The breach, unprecedented in both the size and the nature of information that was then easily transferred to servers in enemy countries, was first reported by the L.A. Times in November 2008. But neither the U.S. government’s response to nor the damning scope of the breach had been widely discussed until an article penned by U.S. Deputy Secretary of Defense William Lynn III confirmed many of the details this week in the September/October issue of the journal Foreign Affairs.
Lynn went on to say that more than 100 different foreign intelligence agencies are routinely working around the clock to hack into U.S. military networks and computers. The threat is so obvious and disconcerting that the Pentagon has been partnering with other governments and private-sector companies to conjure up appropriate, effective responses to growing cyber terrorism threats against the government, military, enterprise companies and U.S. citizens, he added.
He did not identify which country or countries the spy was working for, but the Times article cited sources who suspected Russian involvement in the elaborate attack.
“It was a network administrator’s worst fear: a rogue program operating silently, poised to deliver operational plans into the hands of an unknown adversary,” Lynn wrote in the article.
Lynn said the Pentagon responded with a plan — dubbed Operation Buckshot Yankee — that he said “marked a turning part in the U.S. cyber-defense strategy.” Initially the plan brought forth by the Defense Department banned the use of portable flash drives on any military computers (a prohibition that has since been slightly modified) and eventually, with the help of the National Security Agency, expanded to include systems that are “part sensor, part sentry and part sharpshooter” that are designed to immediately and automatically counter cyber attacks in real time.
Still, Lynn warned that the daunting challenge of safeguarding more than 15,000 military networks serving more than 7 million computers and mobile devices scattered across dozens of countries. Coupled with the relative ease by which would-be cyber terrorists can devise and initiate an attack, the threat means the government needs a complete overhaul in the way it thinks about, builds and implements security technology and systems going forward, he said.

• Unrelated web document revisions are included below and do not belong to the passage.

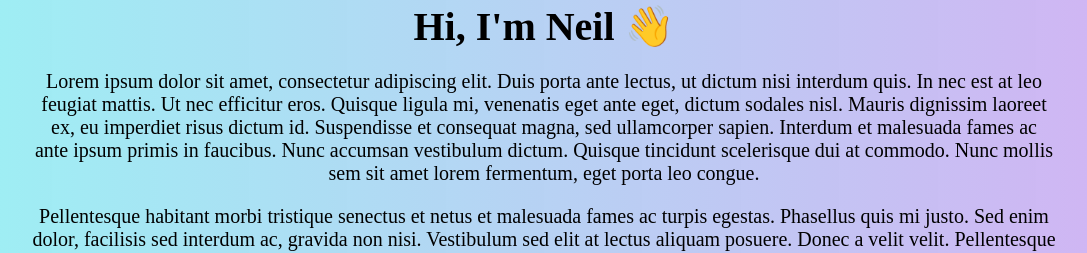
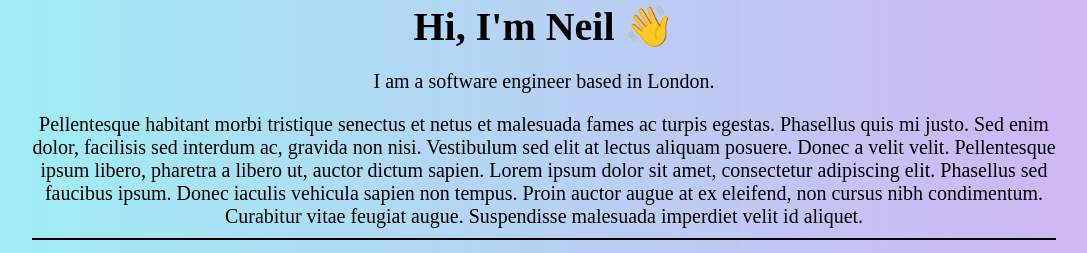
Before and after one commit to ndanner22/Personal-Site, a React (Vite) app: page / in a window 1280 px wide. Shown: the part 295-548 px from the top of the page, without its empty margins (96-1183 px from the left). Built offline with nearby package versions, Linux system fonts and the light colour scheme.

Commit message:
Add a new key/value pair to the project data for extra images to display in the SingleProjectPage

```diff
--- a/src/Components/AboutMe.tsx
+++ b/src/Components/AboutMe.tsx
@@ -4,15 +4,7 @@ export default function AboutMe() {
       <h2 className="title">Hi, I'm Neil 👋</h2>
       <div className="about-me-body">
         <p className="about-me-text">
-          Lorem ipsum dolor sit amet, consectetur adipiscing elit. Duis porta
-          ante lectus, ut dictum nisi interdum quis. In nec est at leo feugiat
-          mattis. Ut nec efficitur eros. Quisque ligula mi, venenatis eget ante
-          eget, dictum sodales nisl. Mauris dignissim laoreet ex, eu imperdiet
-          risus dictum id. Suspendisse et consequat magna, sed ullamcorper
-          sapien. Interdum et malesuada fames ac ante ipsum primis in faucibus.
-          Nunc accumsan vestibulum dictum. Quisque tincidunt scelerisque dui at
-          commodo. Nunc mollis sem sit amet lorem fermentum, eget porta leo
-          congue.
+          I am a software engineer based in London.
         </p>
         <p className="about-me-text">
           Pellentesque habitant morbi tristique senectus et netus et malesuada
--- a/src/data/projectData.ts
+++ b/src/data/projectData.ts
@@ -6,6 +6,7 @@ export interface Project {
   alt: string;
   github: string;
   stack: string[];
+  extraimages: string[];
 }
 
 export const projects: Project[] = [
@@ -15,6 +16,7 @@ export const projects: Project[] = [
     description:
       "StayFresh is a mobile app that uses AI to automatically scan your food items, give you reminders and recipe ideas to prevent food waste.",
     image: "../../public/images/stay-fresh.png",
+    extraimages: [],
     alt: "picture of cell phone app containing a grocery list",
     github: "https://github.com/ndanner22/Stay-Fresh-FE",
     stack: [
@@ -37,6 +39,7 @@ export const projects: Project[] = [
     description:
       "The frontend for a news website built using React and JavaScript, hosted on render.com.",
     image: "../../public/images/place-holder.jpeg",
+    extraimages: ["../../public/images/ncnews-wireframe.png"],
     alt: "picture of homepage of a news website",
     github: "https://github.com/ndanner22/nc-news",
     stack: ["JavaScript", "React", "CSS", "Axios", "HTML"],
@@ -47,6 +50,7 @@ export const projects: Project[] = [
     description:
       "The backend for a news website developed by creating a REST API using JavaScript and PostgreSQL, hosted on elephantsql.com.",
     image: "../../public/images/portrait.png",
+    extraimages: [],
     alt: "picture of JavaScript code",
     github: "https://github.com/ndanner22/news-engine",
     stack: ["JavaScript", "PostgreSQL", "Node.js", "Express.js"],
```
Also changed, not shown: 1 other file (tests, documents, lock files or other folders).
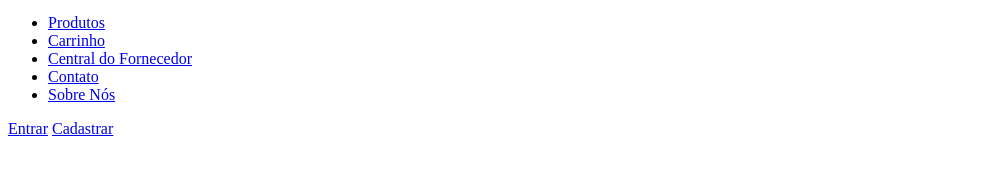
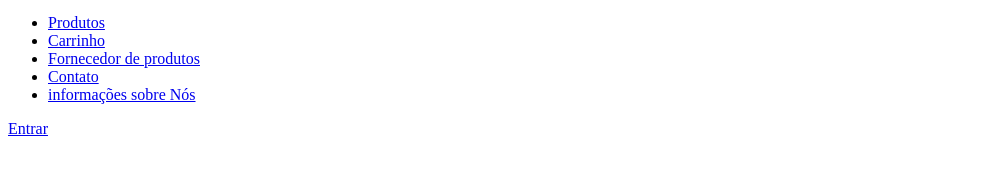
Before and after one commit to hevelyn0305/Topvendas, a plain HTML site: page index.html in a window 1280 px wide. Shown: the part 336-508 px from the top of the page, without its empty margins (0-983 px from the left). Drawn offline with Linux system fonts and the light colour scheme.

Commit message:
subindo arquivo

```diff
--- a/index.html
+++ b/index.html
@@ -1,12 +1,9 @@
 <!DOCTYPE html>
-<html lang="pt-BR">
+<html lang="en">
 <head>
     <meta charset="UTF-8">
     <meta name="viewport" content="width=device-width, initial-scale=1.0">
     <title>Topvendas</title>
-
-    <!-- style vazio, por enquanto -->
-    <link rel="stylesheet" href="style.css">
 </head>
 <body>
     <header class="header">
@@ -19,15 +16,13 @@
                 <li><a href="#">Produtos</a></li>
                 <li><a href="#">Carrinho</a></li>
 
-                <!-- Para os fornecedores -->
-                <li><a href="#">Central do Fornecedor</a></li>
+                <li><a href="#">Fornecedor de produtos</a></li>
                 <li><a href="#">Contato</a></li>
-                <li><a href="#">Sobre Nós</a></li>
+                <li><a href="#">informações sobre Nós</a></li>
             </ul>
 
             <div class="actions">
                 <a href="#" class="btn btn-entrar">Entrar</a>
-                <a href="#" class="btn btn-cadastrar">Cadastrar</a>
             </div>
         </div>
     </header>
--- a/style.css
+++ /dev/null
@@ -1 +0,0 @@
-/* vazio, por enquanto */
```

“A dozen determined computer programmers can, if they find a vulnerability to exploit, threaten the United States’ global logistics network, steal its operational plans, blind its intelligence capabilities or hinder its ability to deliver weapons on target,” he wrote.
Lynn’s admonishment sounds eerily similar to the cyber security challenges outlined in June by Gen. Keith Alexander, the Defense Department’s new cyber security czar during his first public appearance after taking on the newly created federal appointment.

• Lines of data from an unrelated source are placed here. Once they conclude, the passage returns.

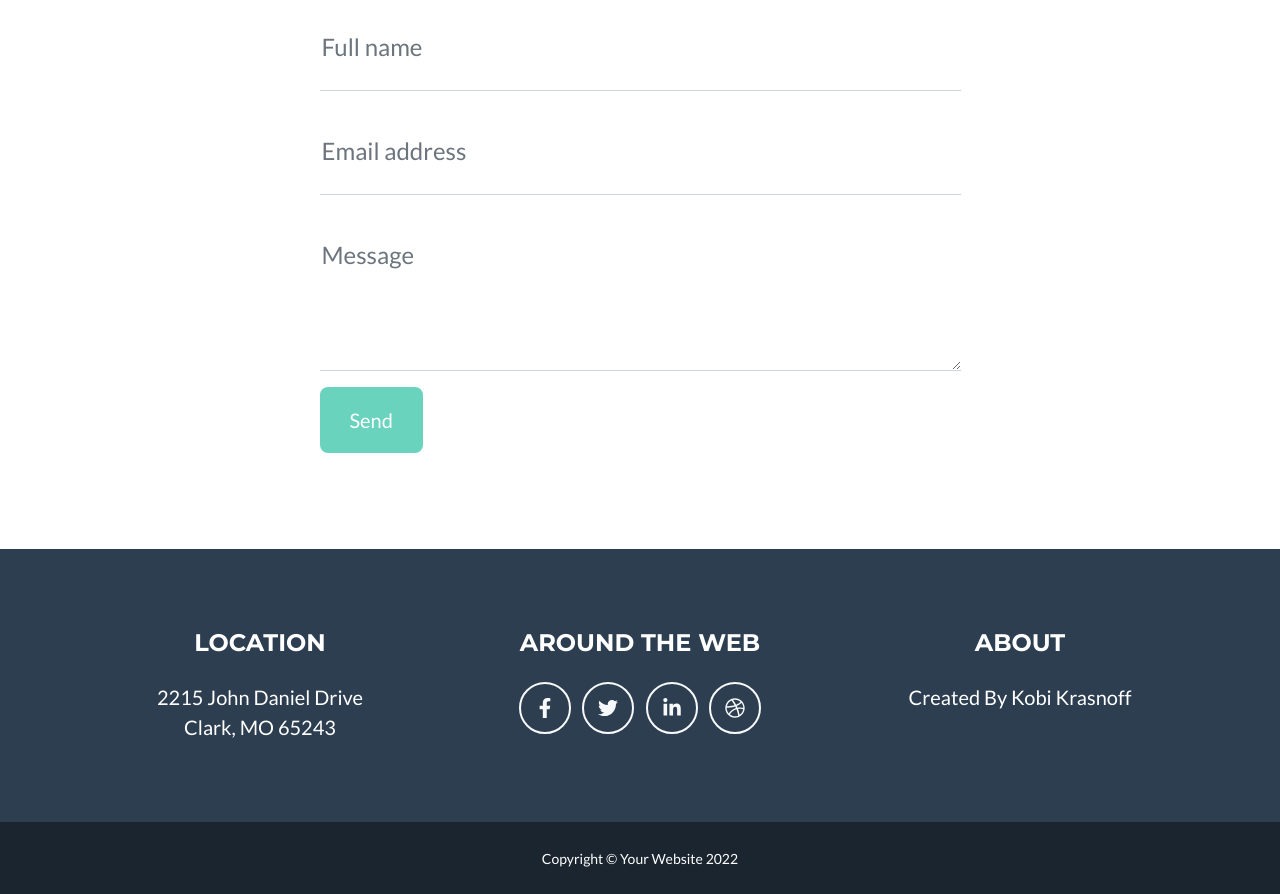
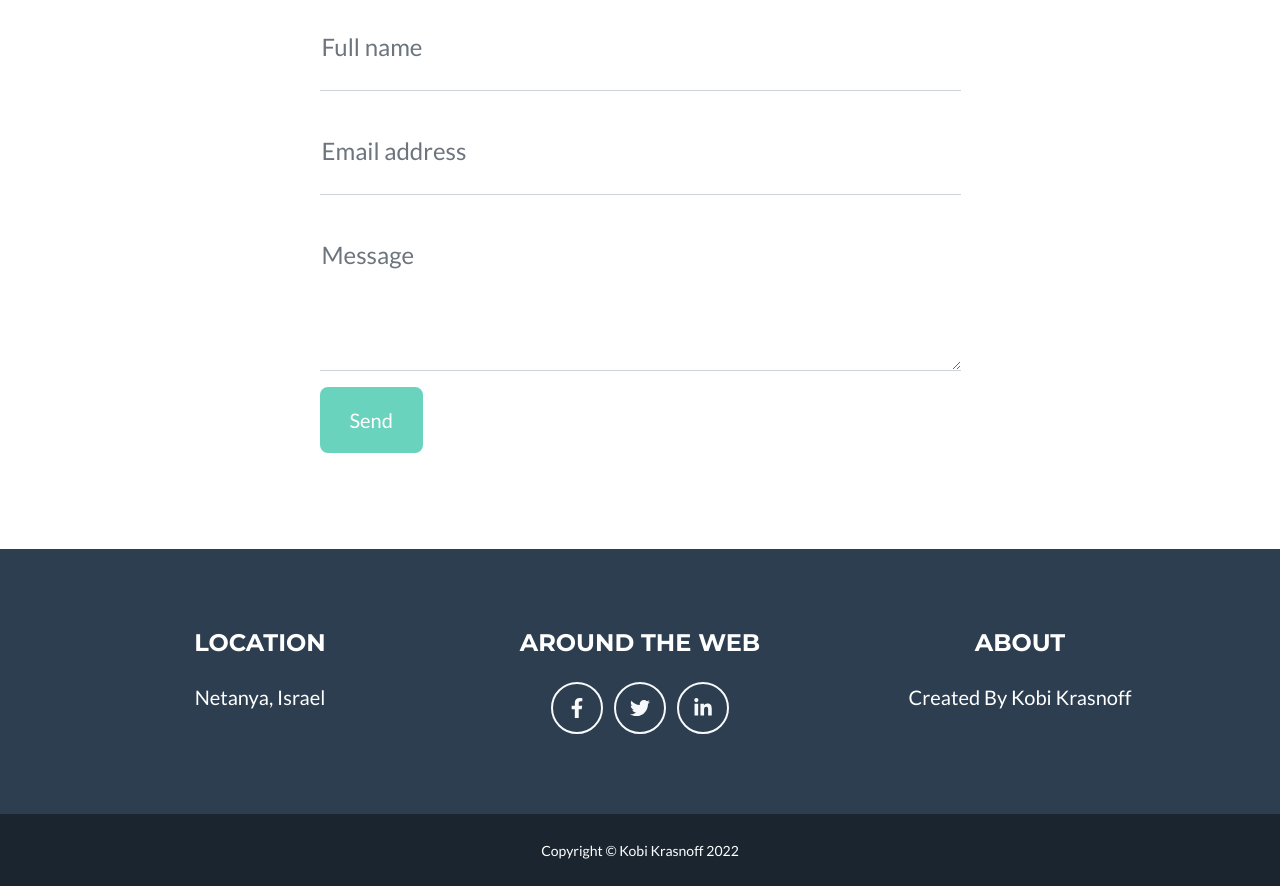
Before and after one commit to krasnoff/krasnoff.github.io, a plain HTML site: page index.html in a window 1280 px wide. Shown: the part 2405-3299 px from the top of the page. Drawn offline with nearby package versions, Linux system fonts and the light colour scheme.

Commit message:
continue work

```diff
--- a/index.html
+++ b/index.html
@@ -211,18 +211,15 @@
                     <div class="col-lg-4 mb-5 mb-lg-0">
                         <h4 class="text-uppercase mb-4">Location</h4>
                         <p class="lead mb-0">
-                            2215 John Daniel Drive
-                            <br />
-                            Clark, MO 65243
+                            Netanya, Israel
                         </p>
                     </div>
                     <!-- Footer Social Icons-->
                     <div class="col-lg-4 mb-5 mb-lg-0">
                         <h4 class="text-uppercase mb-4">Around the Web</h4>
-                        <a class="btn btn-outline-light btn-social mx-1" href="#!"><i class="fab fa-fw fa-facebook-f"></i></a>
-                        <a class="btn btn-outline-light btn-social mx-1" href="#!"><i class="fab fa-fw fa-twitter"></i></a>
-                        <a class="btn btn-outline-light btn-social mx-1" href="#!"><i class="fab fa-fw fa-linkedin-in"></i></a>
-                        <a class="btn btn-outline-light btn-social mx-1" href="#!"><i class="fab fa-fw fa-dribbble"></i></a>
+                        <a class="btn btn-outline-light btn-social mx-1" href="https://www.facebook.com/kobi.krasnoff" target="_blank"><i class="fab fa-fw fa-facebook-f"></i></a>
+                        <a class="btn btn-outline-light btn-social mx-1" href="https://twitter.com/krasnoffkobi" target="_blank"><i class="fab fa-fw fa-twitter"></i></a>
+                        <a class="btn btn-outline-light btn-social mx-1" href="https://www.linkedin.com/in/kobi-krasnoff-7510689/" target="_blank"><i class="fab fa-fw fa-linkedin-in"></i></a>
                     </div>
                     <!-- Footer About Text-->
                     <div class="col-lg-4">
@@ -236,7 +233,7 @@
         </footer>
         <!-- Copyright Section-->
         <div class="copyright py-4 text-center text-white">
-            <div class="container"><small>Copyright &copy; Your Website 2022</small></div>
+            <div class="container"><small>Copyright &copy; Kobi Krasnoff 2022</small></div>
         </div>
         <!-- Portfolio Modals-->
         <!-- Portfolio Modal 1-->
```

“Today our nation’s interests are in jeopardy,” Alexander said in an address at the Center for Strategic and International Studies, a Washington think tank.
Cyber terrorists targeting government, enterprise targets

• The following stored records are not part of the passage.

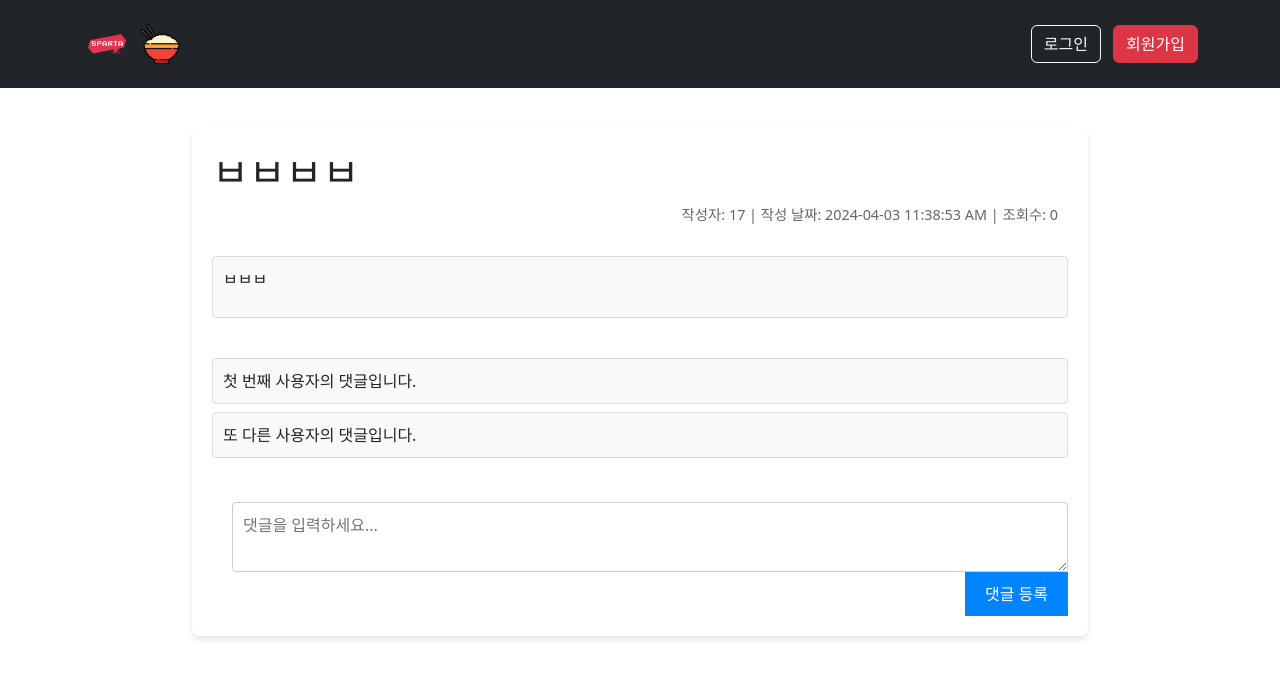
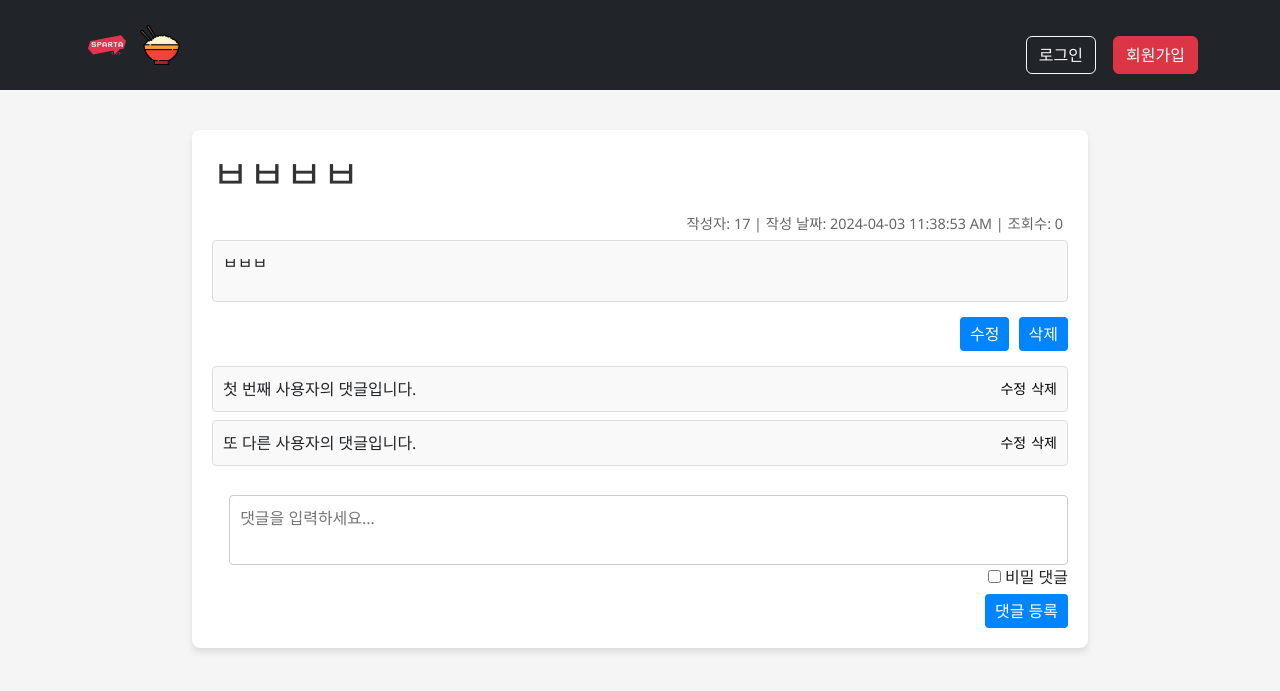
Before and after one commit to hjn5018/jeom-me-choo, a Flask app: page /post_content?post_id=17 in a window 1280 px wide. Shown: the top 691 px of the page. Run offline with Flask 3, Linux system fonts and the light colour scheme; data comes from the database, SQL or seed files in the repository.

Commit message:
수정 삭제 버튼 추가

```diff
--- a/templates/post_content.html
+++ b/templates/post_content.html
@@ -1,8 +1,11 @@
 <!DOCTYPE html>
-<html lang="ko">
+<html lang="en">
 <head>
     <meta charset="UTF-8">
+    <meta name="viewport" content="width=device-width, initial-scale=1">
     <title>간단한 게시판</title>
+    <link href="https://cdn.jsdelivr.net/npm/bootstrap@5.3.3/dist/css/bootstrap.min.css" rel="stylesheet"
+          integrity="sha384-QWTKZyjpPEjISv5WaRU9OFeRpok6YctnYmDr5pNlyT2bRjXh0JMhjY6hW+ALEwIH" crossorigin="anonymous">
     <style>
         body {
             font-family: 'Segoe UI', Tahoma, Geneva, Verdana, sans-serif;
@@ -18,6 +21,7 @@
             background-color: white;
             box-shadow: 0 4px 6px rgba(0, 0, 0, 0.1);
             border-radius: 8px;
+            position: relative;
         }
         h1 {
             color: #333;
@@ -27,16 +31,22 @@
             font-size: 0.9rem;
             color: #666;
             text-align: right;
-            padding: 10px;
+            padding: 5px; /* Reduced padding */
             border-radius: 4px;
-            margin-top: -10px; /* Adjusts the position slightly above its normal position */
+            margin: 5px 0; /* Adjusted margin for postInfo */
         }
         #postContent {
             background-color: #F9F9F9;
             border: 1px solid #ddd;
             padding: 10px;
-            margin: 20px 0;
+            margin: -5px 0; /* Adjusted margin */
             border-radius: 4px;
+        }
+        #editDeleteButtons {
+            text-align: right;
+            background-color: transparent;
+            border: none;
+            margin: -5px 0; /* Adjusted margin for buttons */
         }
         #commentSection {
             display: flex;
@@ -57,41 +67,68 @@
             border-radius: 4px;
         }
         #commentInput {
-            width: calc(100% - 20px);
+            width: 98%; /* Adjusted width */
             padding: 10px;
             border: 1px solid #ccc;
             border-radius: 4px;
             box-sizing: border-box;
-            margin-top: 20px;
+            margin-top: 5px;
+            resize: none; /* Disabled resizing */
         }
         button {
-            padding: 10px 20px;
+            padding: 5px 10px;
             background-color: #0084FF;
             color: white;
             border: none;
             border-radius: 4px;
             cursor: pointer;
             transition: background-color 0.3s ease;
-            margin-top: 10px;
+            margin-top: 20px;
+            margin-left: 5px; /* Space between buttons */
         }
         button:hover {
             background-color: #0056B3;
         }
+
+        #commentList li {
+    position: relative; /* Allows absolute positioning for the edit/delete text */
+    background-color: #F9F9F9;
+    border: 1px solid #ddd;
+    padding: 10px;
+    margin-bottom: 8px;
+    border-radius: 4px;
+    display: flex;
+    justify-content: space-between; /* Ensures space between comment text and actions */
+    align-items: center;
+}
+.comment-actions {
+    display: flex;
+    gap: 5px;
+}
+.comment-action {
+    cursor: pointer;
+    color: black;
+    font-size: 14px;
+}
+.comment-action:hover {
+    text-decoration: underline;
+}
+
+.comment-form {
+            display: flex;
+            flex-direction: column;
+            align-items: flex-end;
+            width: 100%;
+        }
+        .comment-secret {
+            align-self: flex-end;
+            margin-bottom: -15px; /* 비밀 댓글 체크박스와 라벨을 댓글 입력 필드 위로 조정 */
+        }
+
     </style>
 </head>
-<link href="https://cdn.jsdelivr.net/npm/bootstrap@5.3.3/dist/css/bootstrap.min.css" rel="stylesheet"
-integrity="sha384-QWTKZyjpPEjISv5WaRU9OFeRpok6YctnYmDr5pNlyT2bRjXh0JMhjY6hW+ALEwIH" crossorigin="anonymous">
-
 <body>
-    <script src="https://code.jquery.com/jquery-latest.min.js"></script>
-<script src="https://cdn.jsdelivr.net/npm/bootstrap@5.3.3/dist/js/bootstrap.bundle.min.js"
-        integrity="sha384-YvpcrYf0tY3lHB60NNkmXc5s9fDVZLESaAA55NDzOxhy9GkcIdslK1eN7N6jIeHz"
-        crossorigin="anonymous"></script>
-
-<!-- 헤더 불러오기 -->
-{% include 'header.html' %}
-
-<!-- 게시글 뿌리기 -->
+    {% include 'header.html' %}
     <div id="board">
         <h1>{{post.post_title}}</h1>
         <div id="postInfo">
@@ -100,20 +137,62 @@
         <div id="postContent">
             <p>{{post.post_content}}</p>
         </div>
+        <div id="editDeleteButtons">
+            <button onclick="editPost()">수정</button>
+            <button onclick="deletePost()">삭제</button>
+        </div>
         <div id="commentSection">
             <ul id="commentList">
-                <li>첫 번째 사용자의 댓글입니다.</li>
-                <li>또 다른 사용자의 댓글입니다.</li>
+                <li>
+                    첫 번째 사용자의 댓글입니다.
+                    <div class="comment-actions">
+                        <span class="comment-action" onclick="editComment()">수정</span>
+                        <span class="comment-action" onclick="deleteComment()">삭제</span>
+                    </div>
+                </li>
+                <li>
+                    또 다른 사용자의 댓글입니다.
+                    <div class="comment-actions">
+                        <span class="comment-action" onclick="editComment()">수정</span>
+                        <span class="comment-action" onclick="deleteComment()">삭제</span>
+                    </div>
+                </li>
                 <!-- 사용자가 추가한 댓글이 여기에 표시됩니다. -->
             </ul>
-            <textarea id="commentInput" placeholder="댓글을 입력하세요..."></textarea>
-            <button onclick="submitComment()">댓글 등록</button>
+            <div class="comment-form">
+                <textarea id="commentInput" placeholder="댓글을 입력하세요..."></textarea>
+                <div class="comment-secret">
+                    <input type="checkbox" id="is_secret_comment" class="is_secret_comment" value="Yes" name="is_secret">
+                    <label for="is_secret_comment">비밀 댓글</label>
+                </div>
+                <button onclick="submitComment()">댓글 등록</button>
         </div>
     </div>
+
     <script>
         function submitComment() {
             // Intentionally left blank to do nothing on button click.
         }
+
+        function editPost() {
+            // Implement edit post logic here.
+        }
+
+        function deletePost() {
+            // Implement delete post logic here.
+        }
+    function submitComment() {
+        // Intentionally left blank to do nothing on button click.
+    }
+
+    function editComment() {
+        alert("댓글 수정 기능이 여기에 구현됩니다.");
+    }
+
+    function deleteComment() {
+        alert("댓글 삭제 기능이 여기에 구현됩니다.");
+    }
+
     </script>
 </body>
 </html>
```
Also changed, not shown: templates/test.html (deleted, +0 -96 lines).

Alexander added that the 15,000 networks the Defense Department maintains are probed by unauthorized users roughly 250,000 times an hour, or 6 million times each day.
The ingenuity and creativity of cyber terrorists, whether operating as independents or representing nation states or terrorist organizations, has already been felt by some of America’s largest and most technologically savvy companies including Google (NASDAQ: GOOG), Adobe Systems (NASDAQ: ADBE) and Intel (NASDAQ: INTC).
In January, top executives at America’s three largest oil companies, ExxonMobil (NYSE: XOM), ConocoPhillips (NYSE: COP) and Marathon Oil (NYSE: MRO), were targeted by sophisticated malware campaigns that managed to extract key information including proprietary data related to the location of new oil reservoirs as well as detailed information about U.S. oil reserves and production capacity.
The need to revise and, perhaps most important, quickly plan and implement appropriate security technology and protocols has been central to the Obama administration’s mandated overhaul of the nation’s IT systems and networks.
In October, the RAND Corporation released a study titled “Cyberdeterrence and Cyberwar” in which it concluded the U.S. and other nations dependent on externally accessible computer networks — particularly those used for electric power, telephone service and military command and control — are “danger of falling victim to a coordinated attack.”